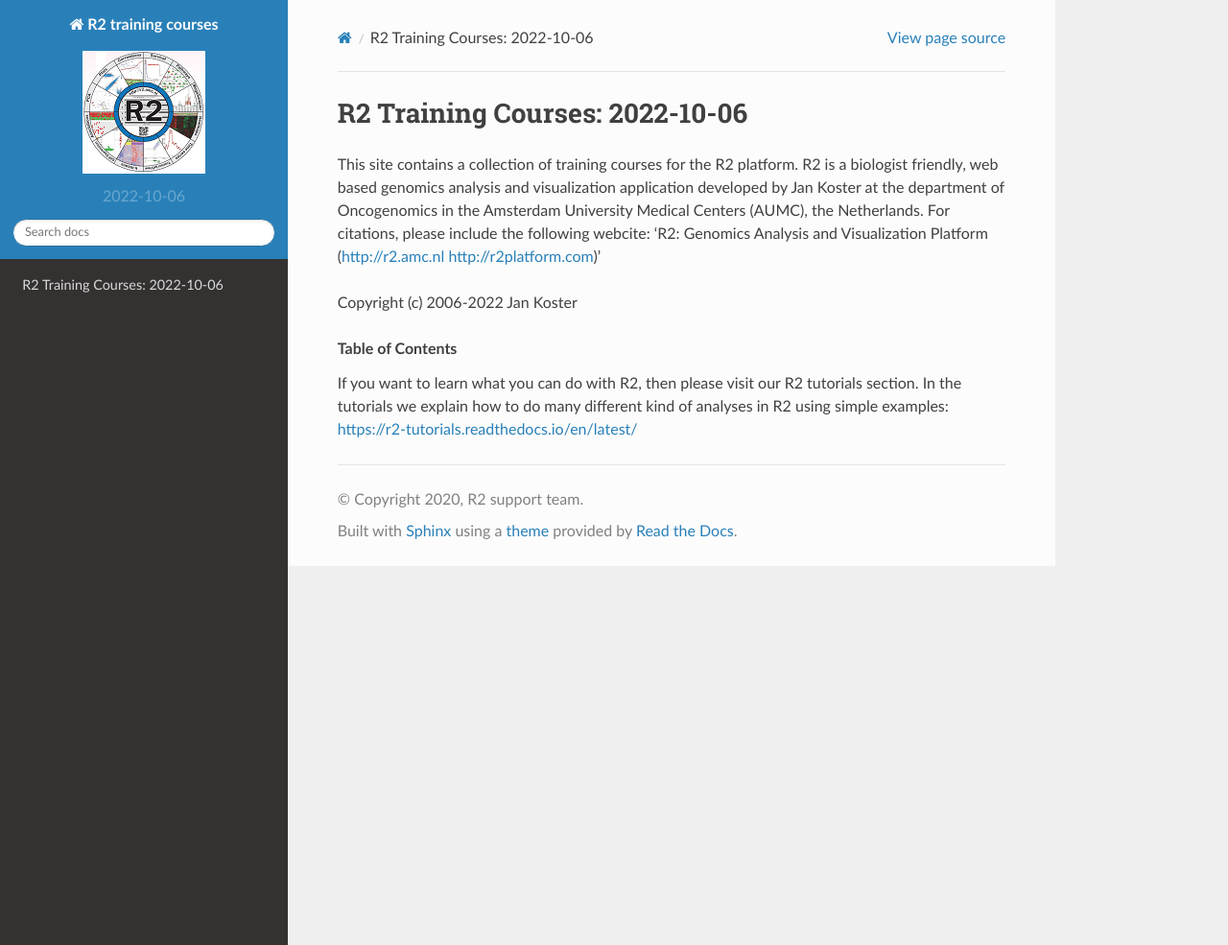
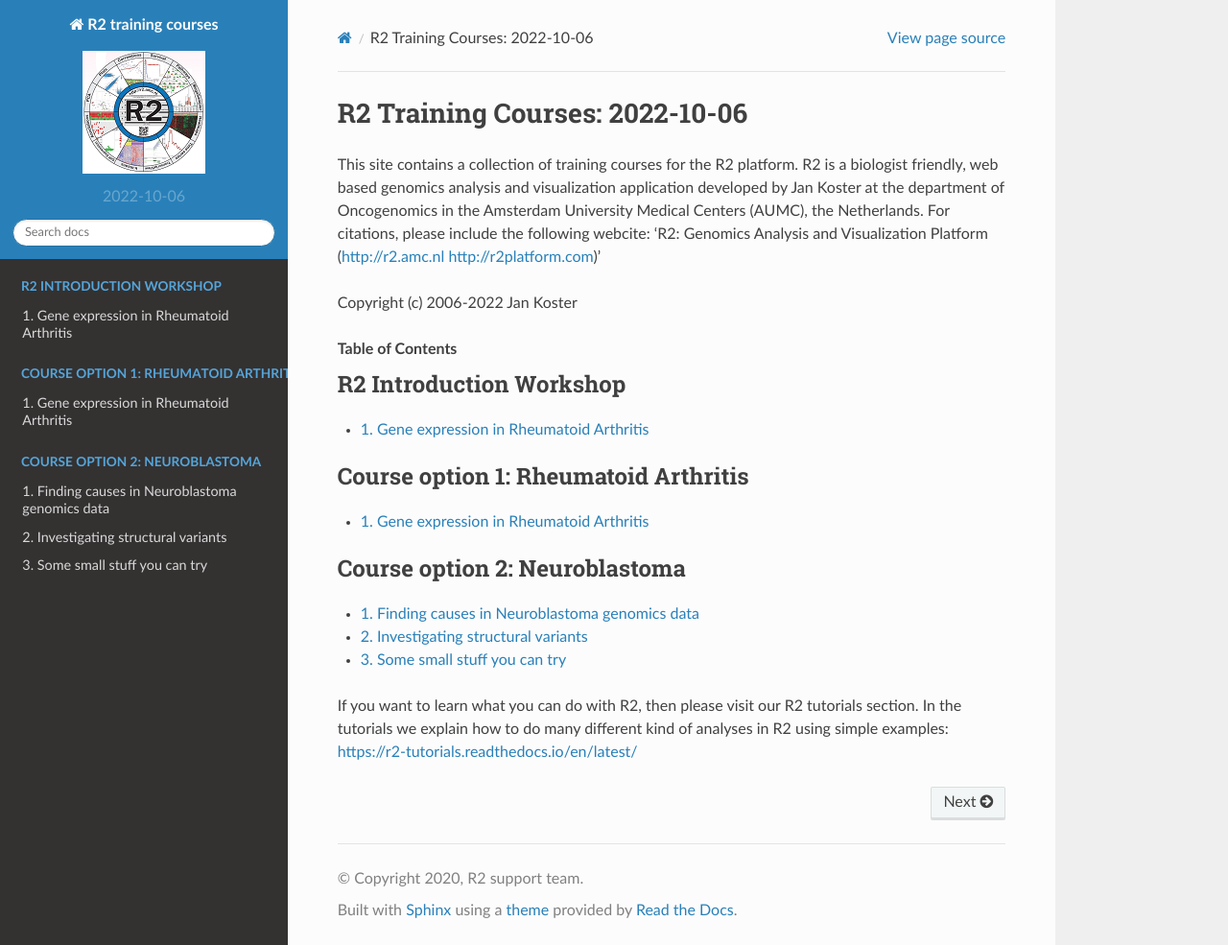
Before and after one commit to antronerds/r2-training-courses, a Sphinx documentation site: the page built from docs/index.rst, in a window 1280 px wide and 985 px high. Shown: the whole window at 96% size. Built offline with Sphinx 7.4.7 and the Read the Docs theme 2.0.0, drawn with Linux system fonts in a browser that asks for light colours; pages that are not in the unit, such as notebooks, are missing from menus; part of the change alters nothing that is shown.

```diff
--- a/docs/index.rst
+++ b/docs/index.rst
@@ -9,7 +9,6 @@ Copyright (c) 2006-2022 Jan Koster
 .. rubric:: Table of Contents
 
 .. toctree::
-   :comment:
    :maxdepth: 1
    :numbered:
    :caption: R2 Introduction Workshop
@@ -17,7 +16,6 @@ Copyright (c) 2006-2022 Jan Koster
    RNA_seq_data_analysis_Using_Rheumatoid_Arthritis_data
 
 .. toctree::
-   :comment:
    :maxdepth: 1
    :numbered:
    :caption: Course option 1: Rheumatoid Arthritis
@@ -25,7 +23,6 @@ Copyright (c) 2006-2022 Jan Koster
    RNA_seq_data_analysis_Using_Rheumatoid_Arthritis_data
 
 .. toctree::
-   :comment:
    :maxdepth: 1
    :numbered:
    :caption: Course option 2: Neuroblastoma
```
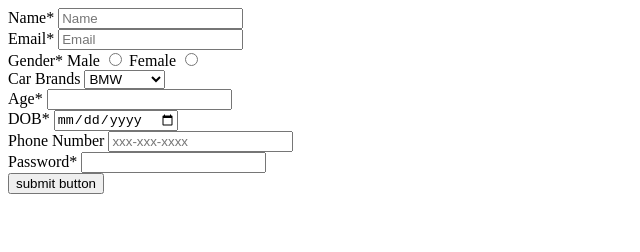
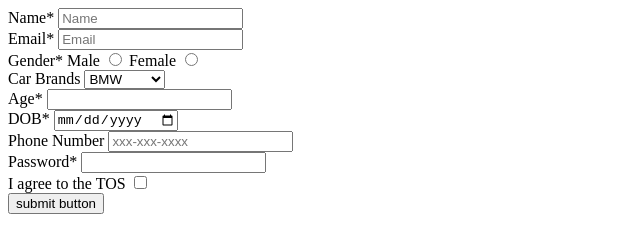
Before and after one commit to acciojob/signup-form-car-ABDULMALIK222-cloud, a website: page main.html in a window 1280 px wide. Shown: the whole page, without its empty margins (0-640 px from the left). Drawn offline with Linux system fonts and the light colour scheme.

Commit message:
created a submission

```diff
--- a/main.html
+++ b/main.html
@@ -47,6 +47,10 @@
 			  <label for="password">Password*</label>
 		      <input type="password" id="password" required>
 		</div>
+		<div>
+			<label for="tos">I agree to the TOS</label>
+			<input type="checkbox" id="tos" required>
+		</div>
 		<button type="submit">submit button</button>
 	</form>
 	<!-- the entire body must be written by student -->
```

········

Check every line of the entries above, and copy those that carry the string "fonts".

Before and after one commit to antronerds/r2-training-courses, a Sphinx documentation site: the page built from docs/index.rst, in a window 1280 px wide and 985 px high. Shown: the whole window at 96% size. Built offline with Sphinx 7.4.7 and the Read the Docs theme 2.0.0, drawn with Linux system fonts in a browser that asks for light colours; pages that are not in the unit, such as notebooks, are missing from menus; part of the change alters nothing that is shown.
Before and after one commit to acciojob/signup-form-car-ABDULMALIK222-cloud, a website: page main.html in a window 1280 px wide. Shown: the whole page, without its empty margins (0-640 px from the left). Drawn offline with Linux system fonts and the light colour scheme.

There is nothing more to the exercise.